> Instructions for the task:
Only the images are to be dropped; the records themselves must be repeated exactly.

> Material provided:
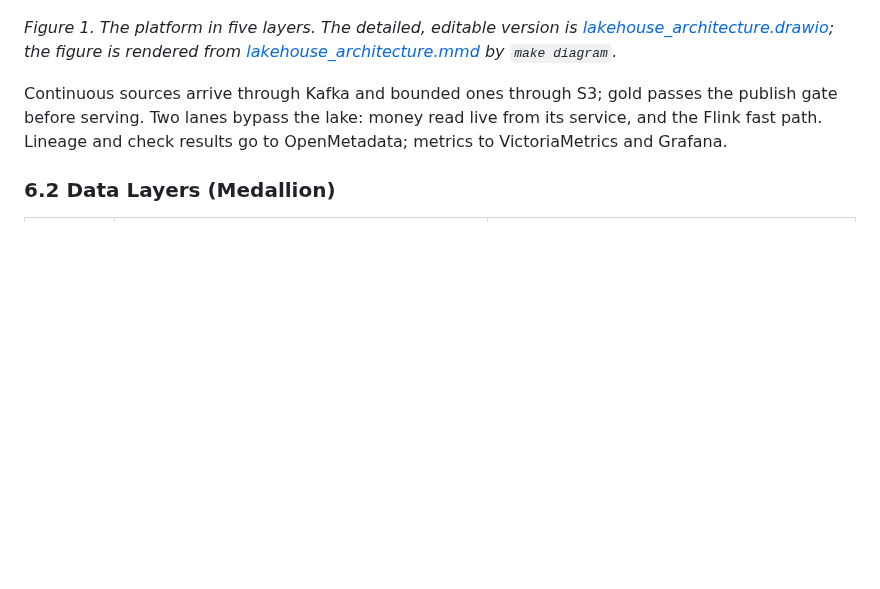
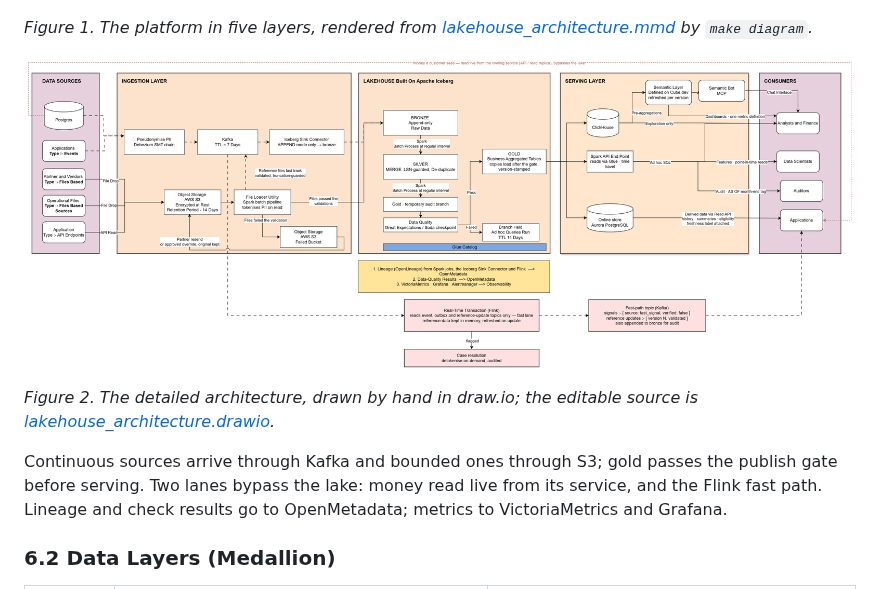
Before and after one commit to FlowDrafts/lakehouse-data-platform, a Markdown page: docs/architecture/lakehouse-design.md, the part around the change. GitHub-like rendering; pictures changed too: docs/architecture/lakehouse_architecture_detailed.png (added); blank space fills up the shorter version.

```diff
--- a/docs/architecture/lakehouse-design.md
+++ b/docs/architecture/lakehouse-design.md
@@ -95,9 +95,13 @@ and inconsistent, and nobody can say whether a table is current or correct.
 
 ![Lakehouse architecture](lakehouse_architecture.png)
 
-*Figure 1. The platform in five layers. The detailed, editable version is
-[lakehouse_architecture.drawio](lakehouse_architecture.drawio); the figure is rendered from
+*Figure 1. The platform in five layers, rendered from
 [lakehouse_architecture.mmd](lakehouse_architecture.mmd) by `make diagram`.*
+
+![Detailed architecture, hand-drawn](lakehouse_architecture_detailed.png)
+
+*Figure 2. The detailed architecture, drawn by hand in draw.io; the editable source is
+[lakehouse_architecture.drawio](lakehouse_architecture.drawio).*
 
 Continuous sources arrive through Kafka and bounded ones through S3; gold passes the publish gate
 before serving. Two lanes bypass the lake: money read live from its service, and the Flink fast
```
Also changed, not shown: README.md (+3 -3 lines).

> Exercise response:
Before and after one commit to FlowDrafts/lakehouse-data-platform, a Markdown page: docs/architecture/lakehouse-design.md, the part around the change. GitHub-like rendering; pictures changed too: docs/architecture/lakehouse_architecture_detailed.png (added); blank space fills up the shorter version.

```diff
--- a/docs/architecture/lakehouse-design.md
+++ b/docs/architecture/lakehouse-design.md
@@ -95,9 +95,13 @@ and inconsistent, and nobody can say whether a table is current or correct.
 
 ![Lakehouse architecture](lakehouse_architecture.png)
 
-*Figure 1. The platform in five layers. The detailed, editable version is
-[lakehouse_architecture.drawio](lakehouse_architecture.drawio); the figure is rendered from
+*Figure 1. The platform in five layers, rendered from
 [lakehouse_architecture.mmd](lakehouse_architecture.mmd) by `make diagram`.*
+
+![Detailed architecture, hand-drawn](lakehouse_architecture_detailed.png)
+
+*Figure 2. The detailed architecture, drawn by hand in draw.io; the editable source is
+[lakehouse_architecture.drawio](lakehouse_architecture.drawio).*
 
 Continuous sources arrive through Kafka and bounded ones through S3; gold passes the publish gate
 before serving. Two lanes bypass the lake: money read live from its service, and the Flink fast
```
Also changed, not shown: README.md (+3 -3 lines).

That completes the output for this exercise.